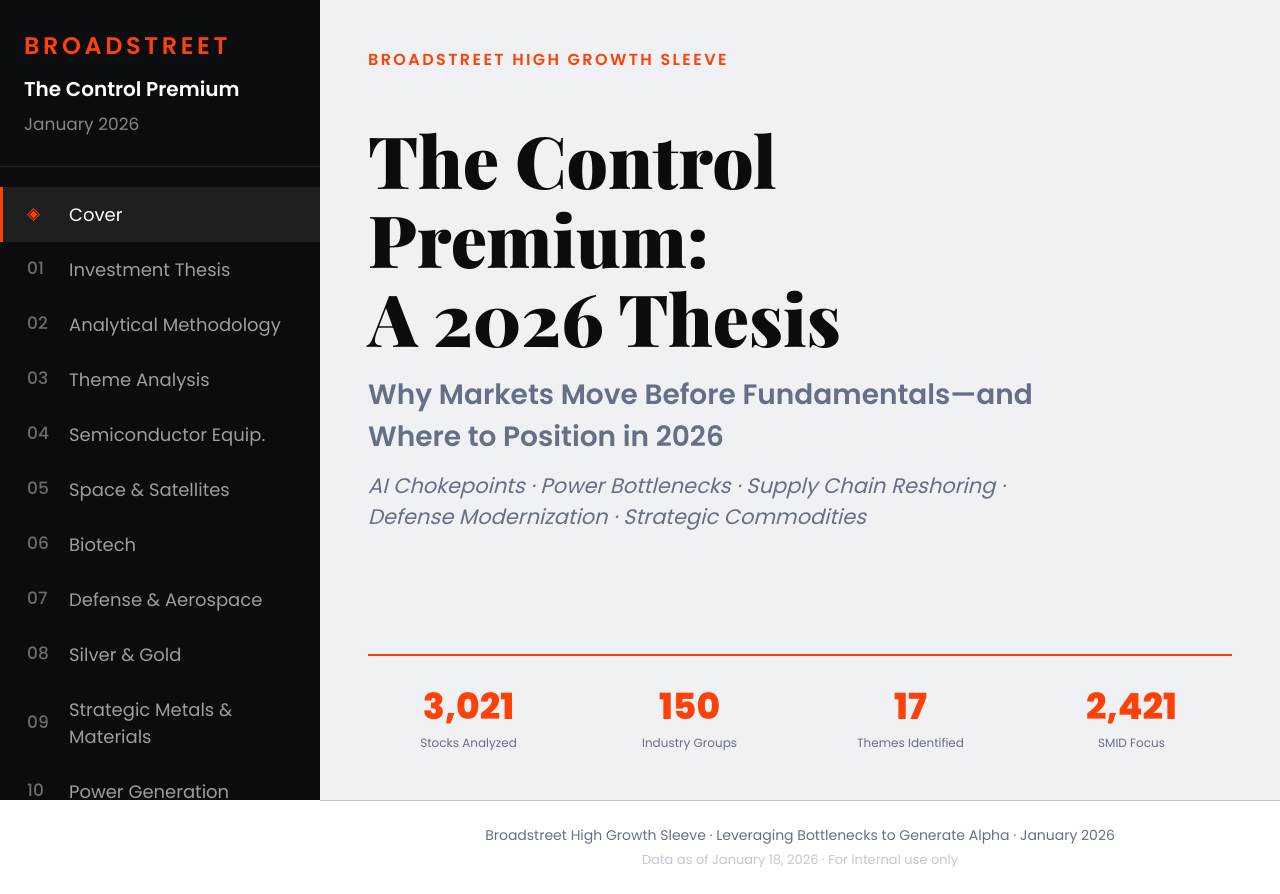
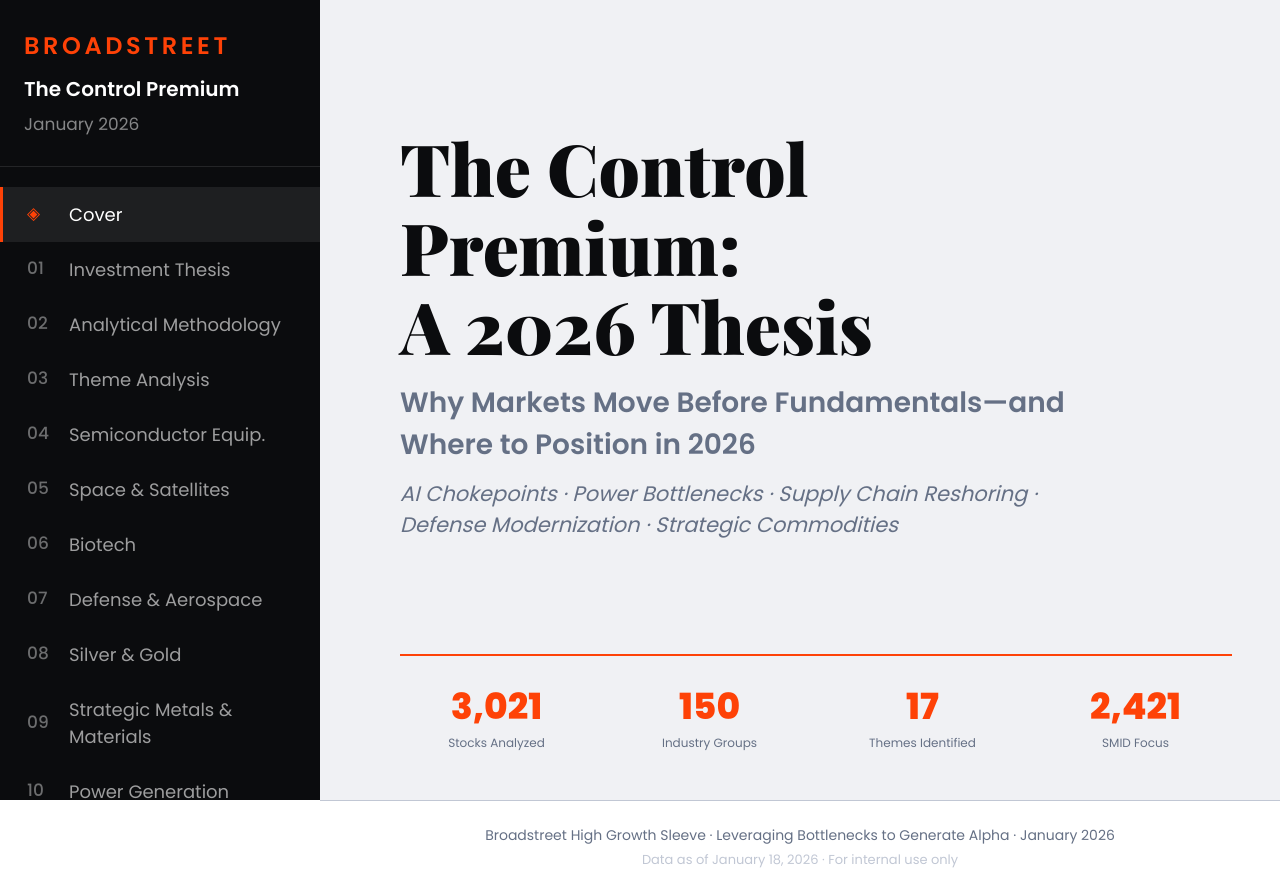
Before and after one commit to jessica-learns/2026_Investment_Outlook, a Next.js app: page / in a window 1280 px wide. Built offline with nearby package versions, Linux system fonts and the light colour scheme.

Commit message:
Adjust section styling and layout in renderCover

```diff
--- a/components/AIMarketThemesReportV8.jsx
+++ b/components/AIMarketThemesReportV8.jsx
@@ -657,9 +657,8 @@ export default function AIMarketThemesReportV8() {
   // SECTION RENDERERS
   // ==========================================================================
   const renderCover = () => (
-    <section style={{ minHeight: '100vh', display: 'flex', flexDirection: 'column', justifyContent: 'space-between', padding: '48px', backgroundColor: p.surface2 }}>
-      <div>
-        <div style={{ ...s.label, color: p.action, marginBottom: '48px' }}>BROADSTREET HIGH GROWTH SLEEVE</div>
+    <section style={{ minHeight: '100vh', display: 'flex', flexDirection: 'column', justifyContent: 'space-between', padding: '48px 48px 48px 80px', backgroundColor: p.surface2 }}>
+      <div style={{ marginTop: '80px' }}>
         <div style={{ maxWidth: '700px' }}>
           <h1 style={s.coverTitle}>The Control Premium:<br />A 2026 Thesis</h1>
           <p style={{ color: p.neutral, fontFamily: "'Poppins', sans-serif", fontSize: '28px', fontWeight: 600, lineHeight: 1.5, marginBottom: '12px' }}>Why Markets Move Before Fundamentals—and Where to Position in 2026</p>
```
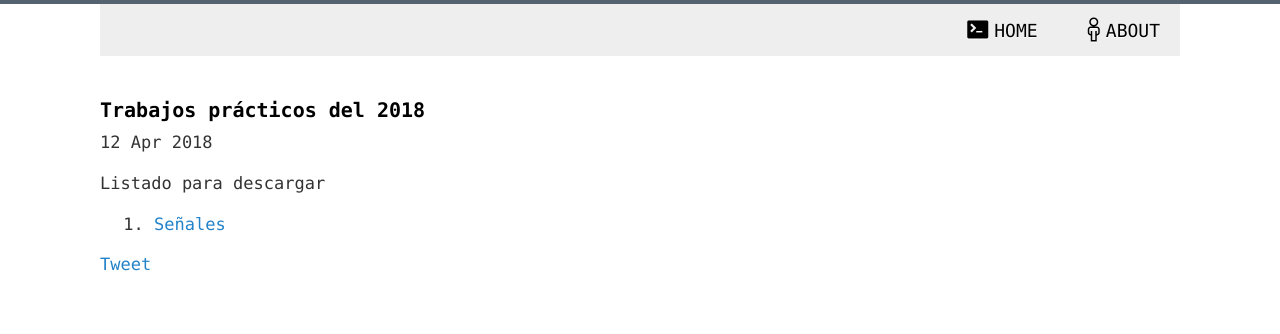
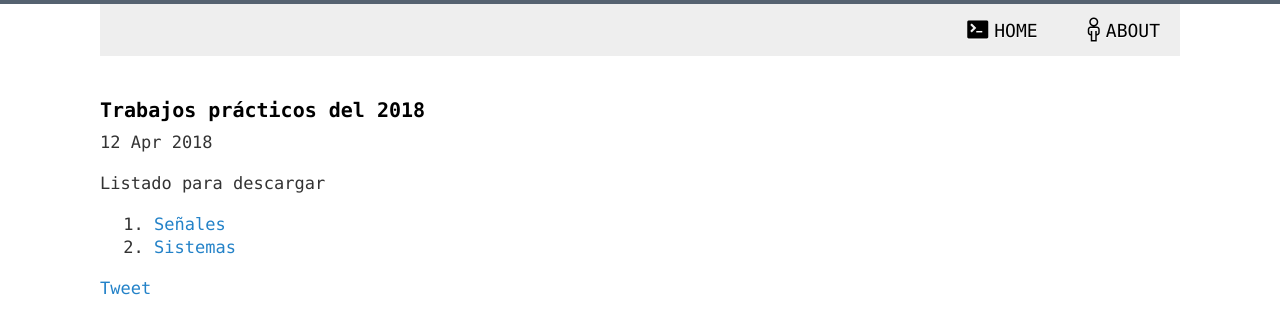
Before and after one commit to 1nv1/UTN-FRN-ASS, a Jekyll site: the page built from _posts/2018-04-12-TPs2018.markdown, in a window 1280 px wide. Shown: the top 334 px of the page. Built offline with Jekyll 4.4.1, drawn with Linux system fonts in a browser that asks for light colours; comment, search, counter and statistics services are not loaded.

Commit message:
TP2
Agrego la primera versión del TP2 del 2018.

```diff
--- a/_posts/2018-04-12-TPs2018.markdown
+++ b/_posts/2018-04-12-TPs2018.markdown
@@ -10,3 +10,4 @@ categories:
 Listado para descargar
 
 1. <a href="https://drive.google.com/file/d/1kCsngCaldpSPECQn5H5nL__0af_kcLi2/view?usp=sharing" target="_blank">Señales</a>
+2. <a href="https://drive.google.com/open?id=1iafH4QHIbBRBe15VKdkUwu0xr1lqQWZO" target="_blank">Sistemas</a>
```
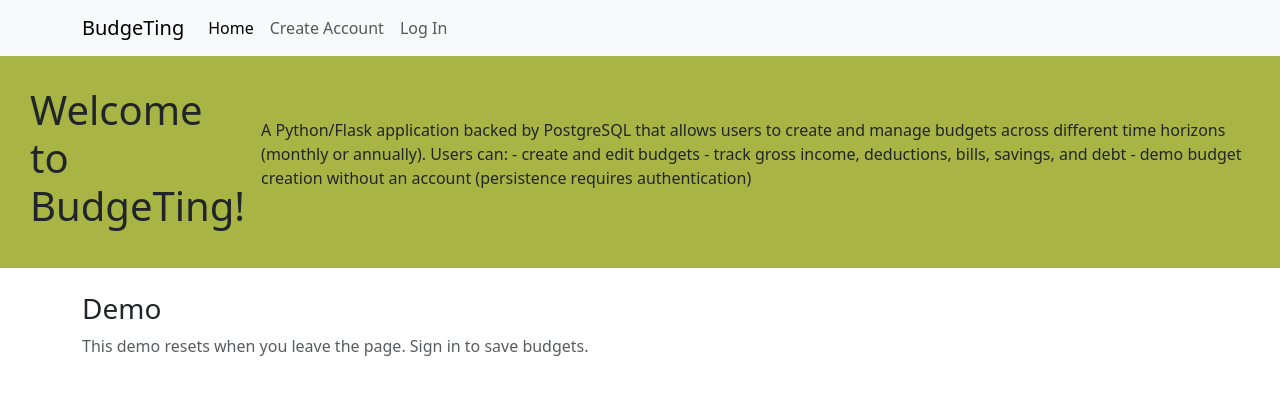
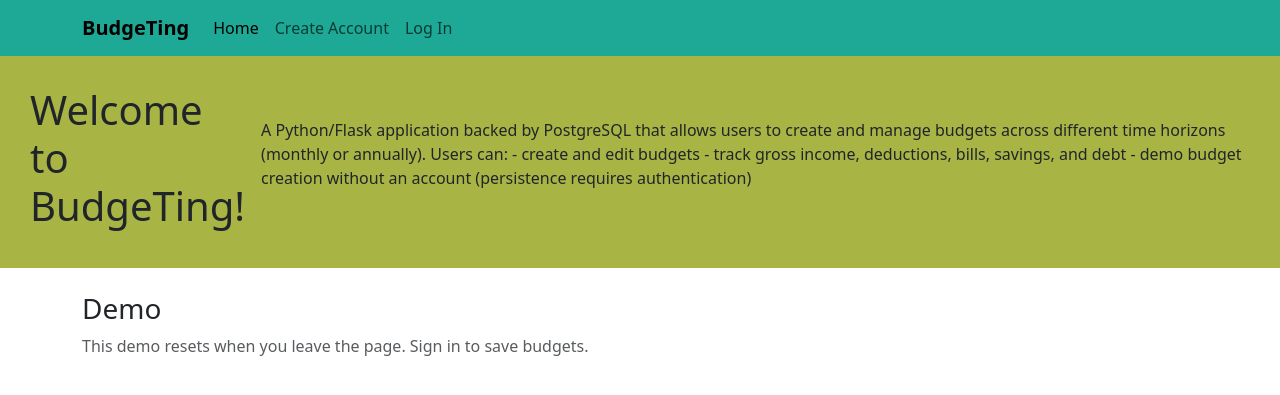
Before and after one commit to audreycode6/budget_app, a Flask app: page / in a window 1280 px wide. Shown: the top 395 px of the page. Run offline with Flask 3, Linux system fonts and the light colour scheme; some libraries are stand-ins or nearby versions.

Commit message:
add css for navbar

```diff
--- a/src/budget_app/static/partials/nav.html
+++ b/src/budget_app/static/partials/nav.html
@@ -1,4 +1,4 @@
-<nav class="navbar navbar-expand-lg navbar-light bg-light">
+<nav class="navbar navbar-expand-lg">
   <div class="container">
     <a class="navbar-brand" href="/">BudgeTing</a>
 
--- a/src/budget_app/static/stylesheets/application.css
+++ b/src/budget_app/static/stylesheets/application.css
@@ -34,6 +34,13 @@
   visibility: hidden;
 }
 
+.navbar {
+  background-color: #1da996;
+}
+
+.navbar-brand {
+  font-weight: bold;
+}
 /* Push logout to the right on large screens only */
 @media (min-width: 992px) {
   .logout-item {
```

---+---

Copy, from the material, each line that holds the string "target".

 1. <a href="https://drive.google.com/file/d/1kCsngCaldpSPECQn5H5nL__0af_kcLi2/view?usp=sharing" target="_blank">Señales</a>
+2. <a href="https://drive.google.com/open?id=1iafH4QHIbBRBe15VKdkUwu0xr1lqQWZO" target="_blank">Sistemas</a>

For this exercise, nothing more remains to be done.